Your political letter was a source of instruction and amusement, both to myself and some of the faithful, to whom I took the liberty of communicating it; but you calculated rather largely on my philosophy when you express surprize, at the warmth of my letter to you. I have little on the score of interest, to animate my political feelings; far less than thousands of the community, who gaze with apathy on the triumph of the most profligate & abandoned faction, that ever vexed a State; but I cannot consent to Stifle my indignation, because the timid and the wavering have hood-winked themselves for fear of encountering the ghost of Democracy.
At your pressing recommendation, I will read Xenophon’s treatise upon the Athenian Democracy; not with the expectation however of finding consolation in it, for the follies and errors of our own times. The Athenian’s doubtless afford an excellent example of the violence to which a Democratic government necessarily leads a people; who “love to have the worst men in power”; but after the disasterous experiments made by “the most enlightened and ingenious people, that ever existed upon earth,” are we destined to run the Same course, with a people, whose character is the very reverse? If there be any among us, who can contemplate such prospects with composure or indifference, or who can pacify their present feelings with the remote expectation of a future change of public sentiment, I am, unfortunately for myself, not of their Sect. The barriers, which time has been So long struggling to raise between virtue & vice, between honor and degeneracy, between such as are praise worthy and of good report and such as are polluted with all manner of detestable crimes, are to be laid prostrate by a pestilential breath proceeding from the hectic lungs of Democracy.
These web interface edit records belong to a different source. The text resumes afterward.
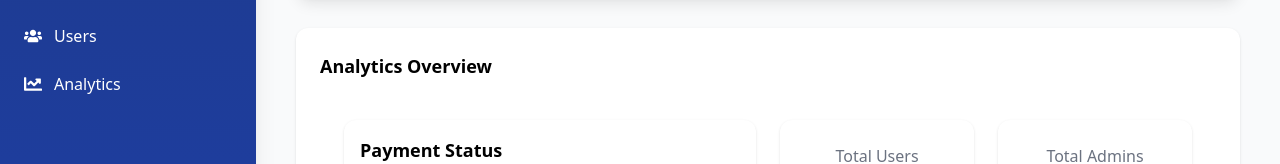
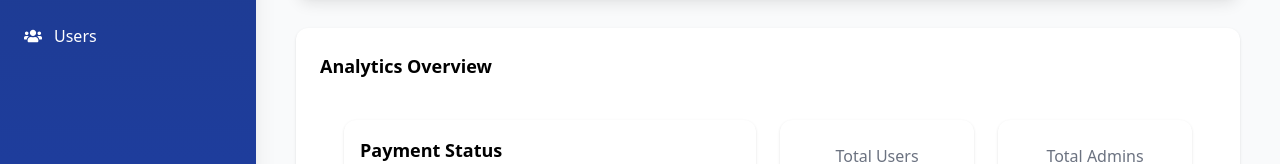
Before and after one commit to pratibhaa65/TravelPlatform, a React (Vite) app in the folder frontend/: page /admindashboard in a window 1280 px wide. Shown: the part 232-396 px from the top of the page. Built offline with nearby package versions, Linux system fonts and the light colour scheme.

Commit message:
analytics-admindashboard

```diff
--- a/frontend/src/Admin/components/AdminSidebar.jsx
+++ b/frontend/src/Admin/components/AdminSidebar.jsx
@@ -74,7 +74,6 @@ const AdminSidebar = ({ collapsed, setCollapsed, isOpen, setIsOpen }) => {
           <SidebarItem icon={<FaMapMarkedAlt />} label="Packages" to="/admindashboard/packages" collapsed={collapsed} />
           <SidebarItem icon={<FaSuitcase />} label="Bookings" to="/admindashboard/bookings" collapsed={collapsed} />
           <SidebarItem icon={<FaUsers />} label="Users" to="/admindashboard/users" collapsed={collapsed} />
-          <SidebarItem icon={<FaChartLine />} label="Analytics" to="/admindashboard/analytics" collapsed={collapsed} />
         </nav>
 
         {/* Logout */}
```
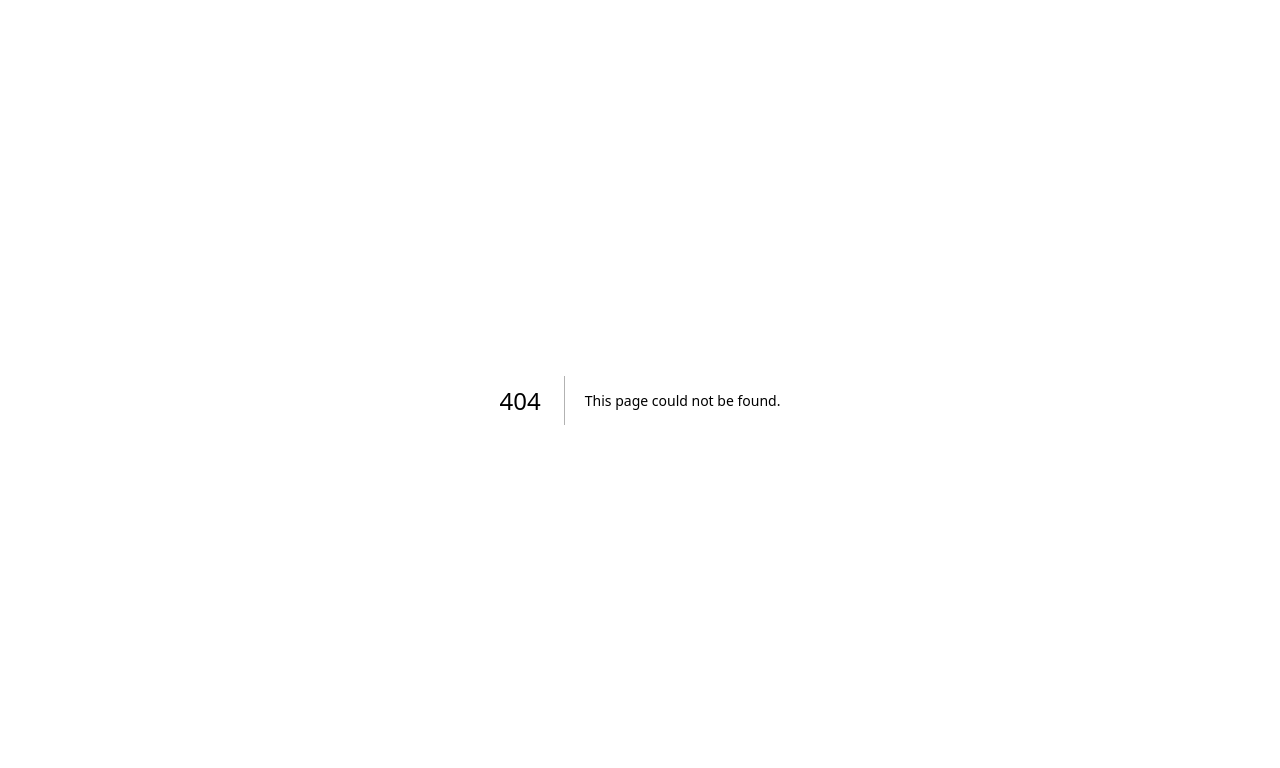
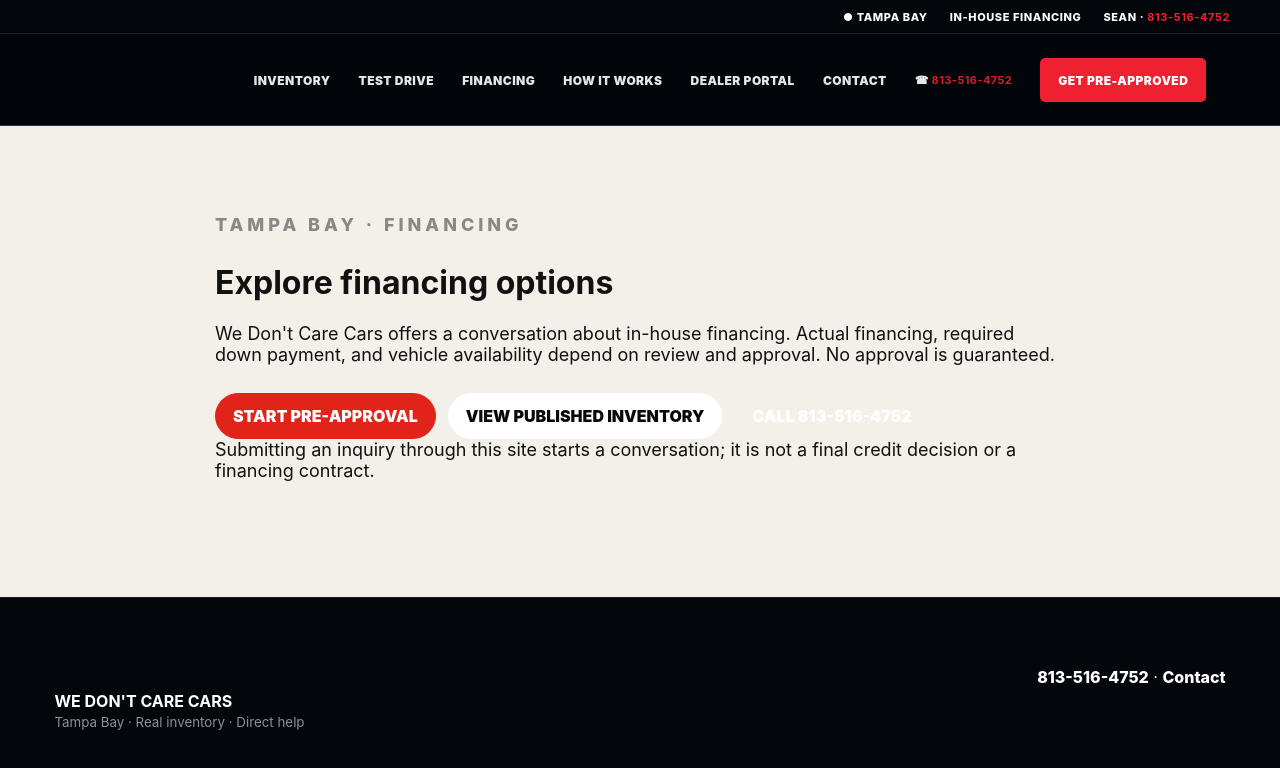
Before and after one commit to OnlyClinton/CPX1, a Next.js app: page /financing in a window 1280 px wide. Before the commit this address had no page. Shown: the top 768 px of the page. Built offline with nearby package versions, Linux system fonts and the light colour scheme.

Commit message:
fix(wdcc): add truthful public route recovery and inventory safety regression

```diff
--- /dev/null
+++ b/app/financing/page.tsx
@@ -0,0 +1,12 @@
+import Link from "next/link";
+import { Footer, Header } from "../components";
+
+export default function FinancingPage() {
+  return <><Header/><main className="section light"><div className="wrap leadPage">
+    <p className="eyebrow muted">TAMPA BAY · FINANCING</p>
+    <h1>Explore financing options</h1>
+    <p>We Don't Care Cars offers a conversation about in-house financing. Actual financing, required down payment, and vehicle availability depend on review and approval. No approval is guaranteed.</p>
+    <div className="actions"><Link className="cta red" href="/get-approved?source=financing">START PRE-APPROVAL</Link><Link className="cta" href="/inventory">VIEW PUBLISHED INVENTORY</Link><a className="cta ghost" href="tel:+18135164752">CALL 813-516-4752</a></div>
+    <p>Submitting an inquiry through this site starts a conversation; it is not a final credit decision or a financing contract.</p>
+  </div></main><Footer/></>;
+}
```
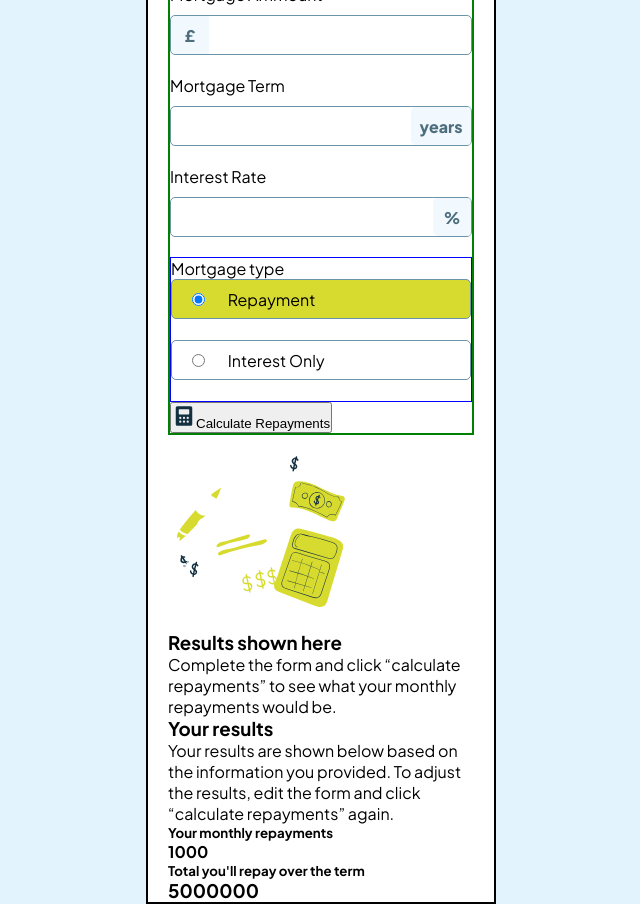
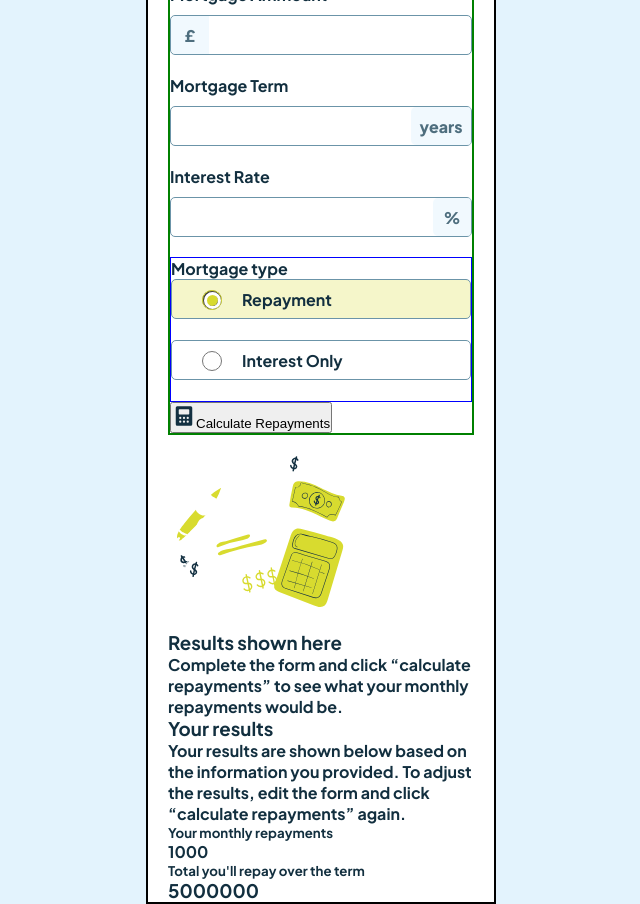
Before and after one commit to katic-nemanja/mortgage-repayment-calculator, a plain HTML site: page index.html in a window 1280 px wide. Both pictures are taken after a click on the element "Repayment". Shown: the whole page, without its empty margins (319-959 px from the left). Drawn offline with Linux system fonts and the light colour scheme.

Commit message:
radio podesen

```diff
--- a/index.html
+++ b/index.html
@@ -46,12 +46,14 @@
                 <div class="type">
                     <p>Mortgage type</p>
                     <div class="radio" id="repay_div">
-                        <input class="inp_radio checked" type="radio" id="repay" name="mort_type" value="Repayment">
+                        <input class="inp_radio checked" type="radio" id="repay" name="mort_type"
+                            value="Repayment"><span id="ring1"></span>
                         <label class="inp_radio" for="repay">Repayment</label><br>
                     </div>
 
                     <div class="radio" id="interest_div">
-                        <input class="inp_radio checked" type="radio" id="interes" name="mort_type" value="Interest Only">
+                        <input class="inp_radio checked" type="radio" id="interes" name="mort_type"
+                            value="Interest Only"><span id="ring2"></span>
                         <label class="inp_radio" for="interes">Interest Only</label>
                     </div>
 
--- /dev/null
+++ b/radio.css
@@ -0,0 +1,52 @@
+html{
+    box-sizing: border-box;
+    margin: 0;
+    padding: 0;
+}
+
+.container{
+    display: flex;
+    /* border: 1px solid red; */
+    flex-direction: row;
+    position: relative;
+}
+
+input{
+    position: relative;
+    top:0;
+    left: 0;;
+    padding: 0;
+    margin: 0;
+    width:20px;
+    height:20px;
+}
+
+#radio:checked~.check{
+    margin:0;
+    padding:0;
+    position:absolute;
+    top:4px;
+    left:4px;
+    background-color: aqua;
+    width: 12px;
+    height: 12px;
+    border-radius: 50%;
+}
+
+/* input[type=radio]:checked{
+    outline: 1px solid red
+} */
+
+#radio::after{
+    display: block;
+    width: 100%;
+    height: 100%;
+    border-radius: 100%;
+    /* border: 2px solid blueviolet; */
+
+    background: transparent;
+    content: '';
+    border: 2px solid red;
+    box-sizing: border-box;
+
+}
--- a/style.css
+++ b/style.css
@@ -4,6 +4,8 @@ html{
     padding: 0;
     font-family: "Plus Jakarta Sans", sans-serif;
     font-size: 16px;
+    font-weight: 700;
+    color:#122f3f;
 }
 
 *, *::after, *::before{
@@ -106,6 +108,7 @@ body{
         border: 1px solid blue;
     }
         .radio{
+            position: relative;
             /* display: flex;
             flex-direction: row; */
             width:100%;
@@ -116,12 +119,42 @@ body{
             /* background-color: #d73328; */
         }
 
-        /* .checked:checked + label{
-            background-color: #d73328;
+        input[type='radio']{
+            position: absolute;
+            width: 20px;
+            height: 20px;
+            top:10px;
+            left:10px;
+        }
+
+        label.inp_radio{
+            position: relative;
+            left:50px;
+        }
+
+        /* .checked{
+            width:20px;
+            height: 20px;
+            background-color: #d7da2f;
         } */
 
+        .checked {
+            accent-color:  #d7da2f40;
+          }
+
+        .radio .checked:checked~#ring1{
+            position:absolute;;
+            display: block;
+            border: 3px solid white;
+            top:11.5px;
+            left:31.5px;
+            width:17.5px;
+            height: 17.5px;
+            border-radius: 12.5px;
+        }
+
         .pozadina{
-            background-color: #d7da2f;
+            background: #d7da2f40;
         }
 
         .inp_radio{
```
Also changed, not shown: radio.html (added, +18 -0 lines).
And you console yourself, “that we are not conducting worse than others have done in similar situations!” I would I were any thing but a philosopher, if Such must be my tenets. I cannot endure, that state of Society, wherein the men of talents, of mental endowments, “whose hearts are pure, and whose hands are clean,” are the least in honor and estimation among us; when Such men are awed into forbearance or <
[. . .]> Stand mute through terror, it is time to despair of the Commonwealth.
I concur with you in opinion, that the cause of federalism is irretrievable, and I never Shall heave a Sigh over its Sepulchre. It knew not how to live while it lasted, for the very aliment it fed upon, proved to be its bane and killed it. But the cause of truth and righteousness, (to speak in scripture phrase) is what I wish to See revived, and I can discern no “Star in the east” to guide my journeying hopes. I tender you my fervent congratulations upon your non-election and most ardently pray that the voice of the people may never prove more detrimental to your welfare than it has on this occasion.
T. B. Adams.
MHi: Adams Papers.